Cruising Istiklal Street
Start by dipping your toes in the water with a walk along Istiklal Street, known by the locals as Kapalicarsi. Bargain with the merchants, sip lion’s milk (Turkisk raki) and puff on water pipes at the narghile cafes to ease your transition into the local mentality. Shy away from the razzle-dazzle shops on the main street and check out side alleys for authentic Turkish gear. When you come to the end of the road, ride back on the trolley that runs down the middle of the street for an entirely different perspective. During daylight hours, Istiklal Street is a swirl of activity with musicians and hawkers on every corner, but as night deepens and the shops close, the place takes on an eerie Twilight Zone emptiness despite the late-night cafes and clubs.
Fishing the Golden Horn
Wet a hook with the local fishermen on the upper deck of the Galata Bridge that leads from Eminönü to Karaköy. Standing shoulder-to-shoulder along the rails, you’ll drop your line past the pedestrian-only level below that’s crammed with stalls selling trinkets and everything from fine seafood to fish sandwiches. Rental rigs complete with line and bait are available for a fair price and there are over 20 different species of fish in the Golden Horn, so even amateur fishermen can expect to catch at least 5 kg of fish per day. At sunset, the views of Istanbul from Galata Bridge are spectacular, and as darkness falls the night fishermen add glow-sticks to their lines that make the water under the bridge look surreal.
Hanging Out at Karga
The Karga Bar (Kadife Sokak 16) is so well known by the locals they don’t even bother with a street sign, so you have to know the 2-story green building with a wooden door is Istanbul’s coolest hangout. Downstairs, the friendly tavern offers cheap drinks in a cozy atmosphere decorated with recycled items and warmed by a cheery fireplace. Upstairs, an avant garde art gallery also serves as a lecture hall, seminar venue and performance space. Enjoy beers with the afternoon crowd in the courtyard while enjoying eclectic music selections that can range from classical film music to techno-disco.
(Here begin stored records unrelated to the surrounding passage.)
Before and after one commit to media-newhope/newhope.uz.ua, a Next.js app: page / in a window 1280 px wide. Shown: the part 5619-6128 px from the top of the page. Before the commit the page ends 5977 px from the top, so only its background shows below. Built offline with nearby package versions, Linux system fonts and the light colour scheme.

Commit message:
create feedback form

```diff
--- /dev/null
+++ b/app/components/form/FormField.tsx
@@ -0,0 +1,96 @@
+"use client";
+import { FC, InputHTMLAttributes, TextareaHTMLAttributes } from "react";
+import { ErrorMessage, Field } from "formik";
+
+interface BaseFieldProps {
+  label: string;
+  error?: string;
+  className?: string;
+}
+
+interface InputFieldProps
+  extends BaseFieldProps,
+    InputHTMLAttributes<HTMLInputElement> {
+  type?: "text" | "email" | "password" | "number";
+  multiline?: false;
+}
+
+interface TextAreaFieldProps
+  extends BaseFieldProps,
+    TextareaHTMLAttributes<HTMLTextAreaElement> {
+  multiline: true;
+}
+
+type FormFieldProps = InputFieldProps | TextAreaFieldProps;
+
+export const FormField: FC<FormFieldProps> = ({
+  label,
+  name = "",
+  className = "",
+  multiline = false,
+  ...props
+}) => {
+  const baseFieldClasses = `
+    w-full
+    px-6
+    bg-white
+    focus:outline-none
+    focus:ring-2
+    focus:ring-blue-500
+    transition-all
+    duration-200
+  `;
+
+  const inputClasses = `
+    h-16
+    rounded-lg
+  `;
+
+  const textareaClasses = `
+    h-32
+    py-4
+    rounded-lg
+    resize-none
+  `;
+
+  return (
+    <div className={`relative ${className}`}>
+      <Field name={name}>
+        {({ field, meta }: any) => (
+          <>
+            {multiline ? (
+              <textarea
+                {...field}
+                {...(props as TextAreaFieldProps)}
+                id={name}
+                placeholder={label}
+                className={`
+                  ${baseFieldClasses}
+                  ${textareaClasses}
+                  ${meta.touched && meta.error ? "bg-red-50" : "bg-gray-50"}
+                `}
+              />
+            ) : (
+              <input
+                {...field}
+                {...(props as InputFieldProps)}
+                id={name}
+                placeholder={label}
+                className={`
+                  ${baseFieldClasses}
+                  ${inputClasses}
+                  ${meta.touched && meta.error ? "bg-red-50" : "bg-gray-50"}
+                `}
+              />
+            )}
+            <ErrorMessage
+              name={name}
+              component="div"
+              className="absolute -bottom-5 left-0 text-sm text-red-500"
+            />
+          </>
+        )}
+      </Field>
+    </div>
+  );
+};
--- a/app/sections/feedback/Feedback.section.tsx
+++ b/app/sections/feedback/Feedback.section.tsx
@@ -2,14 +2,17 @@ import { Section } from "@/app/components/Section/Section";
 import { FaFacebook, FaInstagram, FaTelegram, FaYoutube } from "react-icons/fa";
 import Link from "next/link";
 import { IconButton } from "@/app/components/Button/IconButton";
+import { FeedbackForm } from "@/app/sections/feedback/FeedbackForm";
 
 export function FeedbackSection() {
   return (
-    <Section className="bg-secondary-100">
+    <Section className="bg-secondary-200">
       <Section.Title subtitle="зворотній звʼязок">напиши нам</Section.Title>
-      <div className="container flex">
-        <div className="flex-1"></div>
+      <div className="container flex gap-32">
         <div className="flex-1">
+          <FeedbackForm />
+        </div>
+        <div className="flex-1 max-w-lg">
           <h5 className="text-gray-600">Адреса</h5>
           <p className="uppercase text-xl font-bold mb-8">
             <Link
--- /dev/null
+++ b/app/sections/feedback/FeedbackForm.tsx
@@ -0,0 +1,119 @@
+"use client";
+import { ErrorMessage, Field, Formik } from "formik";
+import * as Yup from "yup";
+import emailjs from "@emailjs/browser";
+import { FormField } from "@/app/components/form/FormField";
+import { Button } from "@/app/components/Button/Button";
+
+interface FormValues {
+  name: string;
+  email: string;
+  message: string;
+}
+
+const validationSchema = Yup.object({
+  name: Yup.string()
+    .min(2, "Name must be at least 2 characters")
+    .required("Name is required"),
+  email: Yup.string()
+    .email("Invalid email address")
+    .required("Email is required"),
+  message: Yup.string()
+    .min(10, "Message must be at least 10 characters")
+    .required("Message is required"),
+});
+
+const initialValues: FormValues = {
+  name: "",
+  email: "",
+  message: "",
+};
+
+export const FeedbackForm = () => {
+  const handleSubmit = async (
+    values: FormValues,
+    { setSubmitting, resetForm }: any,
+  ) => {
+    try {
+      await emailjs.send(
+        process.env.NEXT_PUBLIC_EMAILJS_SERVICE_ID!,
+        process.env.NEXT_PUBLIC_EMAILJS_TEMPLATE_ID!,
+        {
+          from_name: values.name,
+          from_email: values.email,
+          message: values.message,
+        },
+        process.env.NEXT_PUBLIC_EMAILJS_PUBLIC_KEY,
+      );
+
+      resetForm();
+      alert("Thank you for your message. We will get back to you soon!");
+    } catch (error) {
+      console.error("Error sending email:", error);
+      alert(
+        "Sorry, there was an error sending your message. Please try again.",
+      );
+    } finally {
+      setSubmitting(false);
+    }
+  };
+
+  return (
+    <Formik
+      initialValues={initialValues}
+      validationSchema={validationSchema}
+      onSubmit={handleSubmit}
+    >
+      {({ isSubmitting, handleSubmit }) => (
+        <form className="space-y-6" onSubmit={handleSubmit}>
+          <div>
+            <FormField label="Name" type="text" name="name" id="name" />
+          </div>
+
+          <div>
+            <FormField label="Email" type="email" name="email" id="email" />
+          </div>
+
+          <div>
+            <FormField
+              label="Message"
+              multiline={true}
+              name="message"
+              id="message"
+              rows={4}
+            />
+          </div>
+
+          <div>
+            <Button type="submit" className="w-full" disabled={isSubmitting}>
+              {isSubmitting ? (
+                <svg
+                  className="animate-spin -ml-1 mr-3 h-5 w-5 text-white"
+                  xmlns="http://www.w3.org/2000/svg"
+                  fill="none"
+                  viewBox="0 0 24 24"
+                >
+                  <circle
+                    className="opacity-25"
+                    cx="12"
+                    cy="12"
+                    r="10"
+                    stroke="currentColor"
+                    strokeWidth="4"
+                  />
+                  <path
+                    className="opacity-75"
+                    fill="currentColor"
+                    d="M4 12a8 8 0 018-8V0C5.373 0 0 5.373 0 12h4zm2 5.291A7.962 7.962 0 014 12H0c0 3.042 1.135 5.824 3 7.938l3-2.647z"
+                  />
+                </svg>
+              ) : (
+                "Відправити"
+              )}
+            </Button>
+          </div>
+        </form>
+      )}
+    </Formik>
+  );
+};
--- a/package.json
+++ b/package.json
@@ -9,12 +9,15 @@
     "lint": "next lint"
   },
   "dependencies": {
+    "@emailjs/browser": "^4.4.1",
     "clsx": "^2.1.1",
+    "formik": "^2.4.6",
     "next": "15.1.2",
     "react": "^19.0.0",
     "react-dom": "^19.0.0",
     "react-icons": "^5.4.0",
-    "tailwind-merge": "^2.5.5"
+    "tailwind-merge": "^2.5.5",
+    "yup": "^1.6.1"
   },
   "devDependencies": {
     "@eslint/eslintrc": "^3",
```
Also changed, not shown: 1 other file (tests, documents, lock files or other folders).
Chilling in Cihangir
Once described as where “Paris meets Brooklyn,” Cihangir blends old and new, east and west and even animal and human (it’s crawling with alley cats) into a fascinating neighborhood. Narrow cobblestone streets and tree-lined boulevards are hemmed with towering, stone-trimmed, French-inspired structures built after a fire destroyed the original wooden buildings in 1916. Settle into a sidewalk café to sip tea and nibble on kofte (Turkish meatballs) or kebabs. Soak in the fashionable Bohemian buzz that attracts artists, expats and paparazzi who roam the streets hunting for celebrities that frequent the fashionable boutiques and beauty spas. Walk up Cypress Avenue to the impressive Cihangir Mosque to relish the spectacular view of Bosphorus and snap pictures of the formal gardens and 18th century architecture.
Wine Tasting in Galata
Amid the restaurants and shops near the Galata Tower are unexpected venues like the Sensus Wine Boutique (5 Buyukhendek Caddesi), an amazing bar/cellar/shop tucked away right under the Anemon Hotel. Cozy up to the communal bar in this former wine cellar to sample top-quality local vintages maintained at the perfect temperature and paired with appropriate cheeses and appetizers. Learn about Turkey’s wine scene and shop from the 28 vintages they offer.
Dining at Kanaat Lokantasi
Tucked away by the Suleymaniye Mosque in Uskudar is an inexpensive restaurant that’s the kind of place locals keep under wraps. Kannat Lokantasi (Selmanipak Caddesi 9) serves extremely delicious Anatolian cuisine like vegetable zeytinyagli and lamb stew, made with mostly organic ingredients and served in a home-style atmosphere.
Like all the sugestions in here. The more I read about Istanbul, the more I learn about the city. It is like a place with a million things to experience.